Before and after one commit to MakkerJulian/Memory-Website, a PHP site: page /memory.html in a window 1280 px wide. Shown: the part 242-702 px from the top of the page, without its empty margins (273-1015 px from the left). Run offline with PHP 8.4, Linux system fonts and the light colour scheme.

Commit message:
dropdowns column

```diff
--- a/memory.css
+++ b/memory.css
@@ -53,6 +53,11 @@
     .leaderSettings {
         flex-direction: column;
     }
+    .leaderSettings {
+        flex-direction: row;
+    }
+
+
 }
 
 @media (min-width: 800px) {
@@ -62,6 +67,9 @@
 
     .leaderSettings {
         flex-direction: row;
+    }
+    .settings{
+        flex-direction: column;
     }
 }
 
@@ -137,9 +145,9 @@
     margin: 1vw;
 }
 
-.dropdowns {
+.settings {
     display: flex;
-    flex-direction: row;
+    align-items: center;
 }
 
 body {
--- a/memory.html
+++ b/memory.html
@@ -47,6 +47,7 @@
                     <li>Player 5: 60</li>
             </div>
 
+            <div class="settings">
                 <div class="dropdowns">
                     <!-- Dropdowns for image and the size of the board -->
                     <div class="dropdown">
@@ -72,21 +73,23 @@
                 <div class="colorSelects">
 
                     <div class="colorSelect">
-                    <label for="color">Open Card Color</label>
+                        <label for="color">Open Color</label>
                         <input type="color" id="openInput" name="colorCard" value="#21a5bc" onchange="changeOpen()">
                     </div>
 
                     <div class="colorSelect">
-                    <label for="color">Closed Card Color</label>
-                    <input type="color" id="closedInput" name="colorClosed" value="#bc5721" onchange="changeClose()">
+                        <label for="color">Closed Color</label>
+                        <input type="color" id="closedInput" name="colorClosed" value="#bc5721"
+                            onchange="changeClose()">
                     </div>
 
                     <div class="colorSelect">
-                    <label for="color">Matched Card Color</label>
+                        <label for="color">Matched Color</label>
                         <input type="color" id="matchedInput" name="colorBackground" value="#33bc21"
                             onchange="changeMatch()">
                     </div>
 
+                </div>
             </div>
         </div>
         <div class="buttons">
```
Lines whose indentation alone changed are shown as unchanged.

§ §

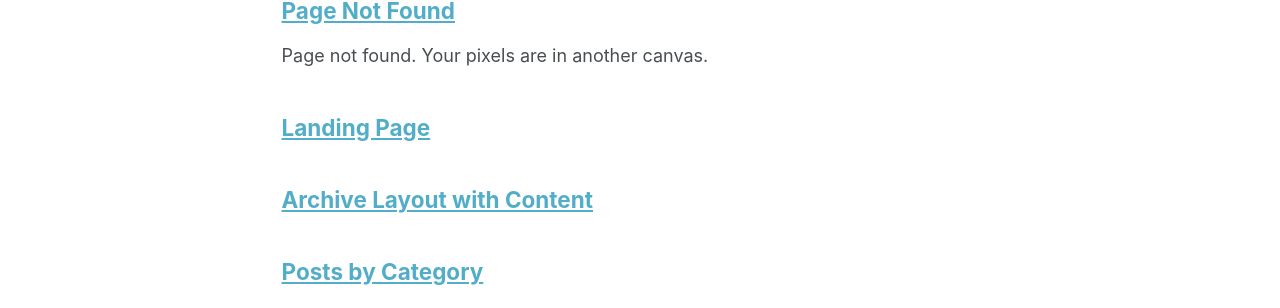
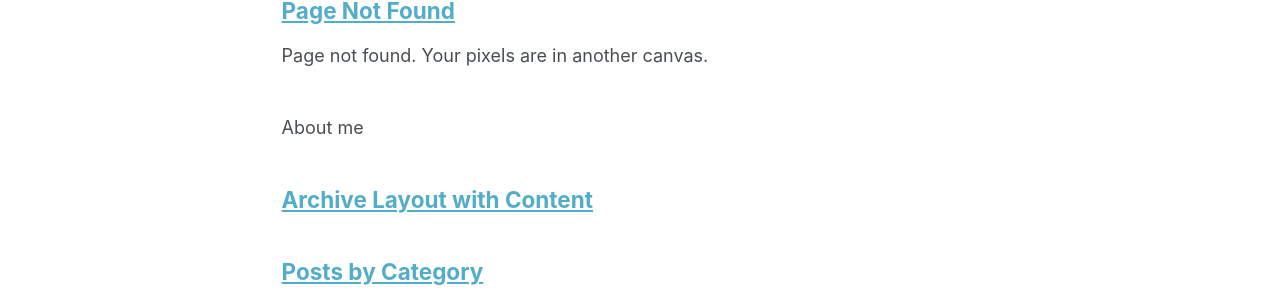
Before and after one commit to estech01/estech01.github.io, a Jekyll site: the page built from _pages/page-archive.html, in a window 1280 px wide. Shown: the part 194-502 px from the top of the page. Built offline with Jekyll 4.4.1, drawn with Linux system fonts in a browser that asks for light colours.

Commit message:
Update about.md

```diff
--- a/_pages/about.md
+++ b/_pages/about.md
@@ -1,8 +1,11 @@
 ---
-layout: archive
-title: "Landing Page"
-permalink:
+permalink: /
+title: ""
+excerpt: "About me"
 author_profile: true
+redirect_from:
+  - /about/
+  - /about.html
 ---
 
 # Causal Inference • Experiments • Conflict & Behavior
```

§ §

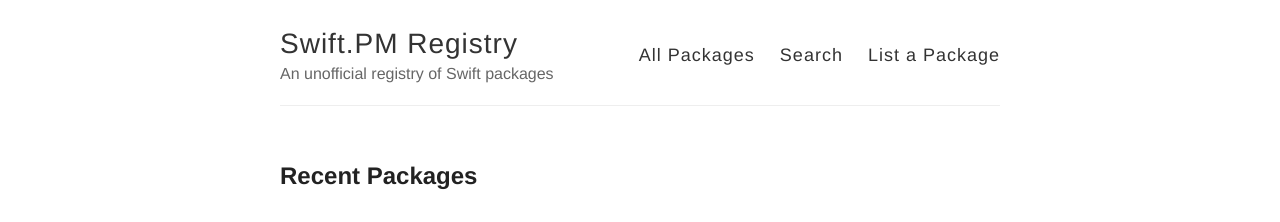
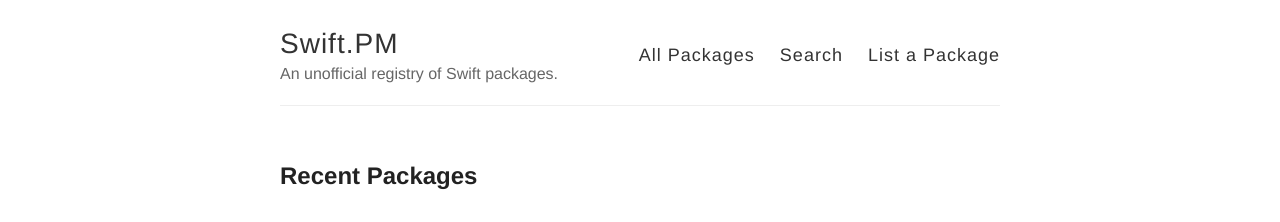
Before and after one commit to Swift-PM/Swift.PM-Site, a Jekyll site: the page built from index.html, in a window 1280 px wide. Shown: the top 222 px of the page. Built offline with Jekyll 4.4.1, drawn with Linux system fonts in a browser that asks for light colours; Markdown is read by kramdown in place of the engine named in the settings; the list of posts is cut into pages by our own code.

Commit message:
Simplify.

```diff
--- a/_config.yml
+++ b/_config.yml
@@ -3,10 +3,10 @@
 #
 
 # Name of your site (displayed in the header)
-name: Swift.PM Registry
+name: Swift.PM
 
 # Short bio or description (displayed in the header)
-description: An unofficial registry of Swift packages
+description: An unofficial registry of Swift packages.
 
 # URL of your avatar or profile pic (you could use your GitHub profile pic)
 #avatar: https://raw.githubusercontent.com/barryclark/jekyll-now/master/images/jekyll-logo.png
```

§ §

**What you should do:** Which lines in the records above contain the word "description"? Copy each one.

**The completed task:**
 # Short bio or description (displayed in the header)
-description: An unofficial registry of Swift packages
+description: An unofficial registry of Swift packages.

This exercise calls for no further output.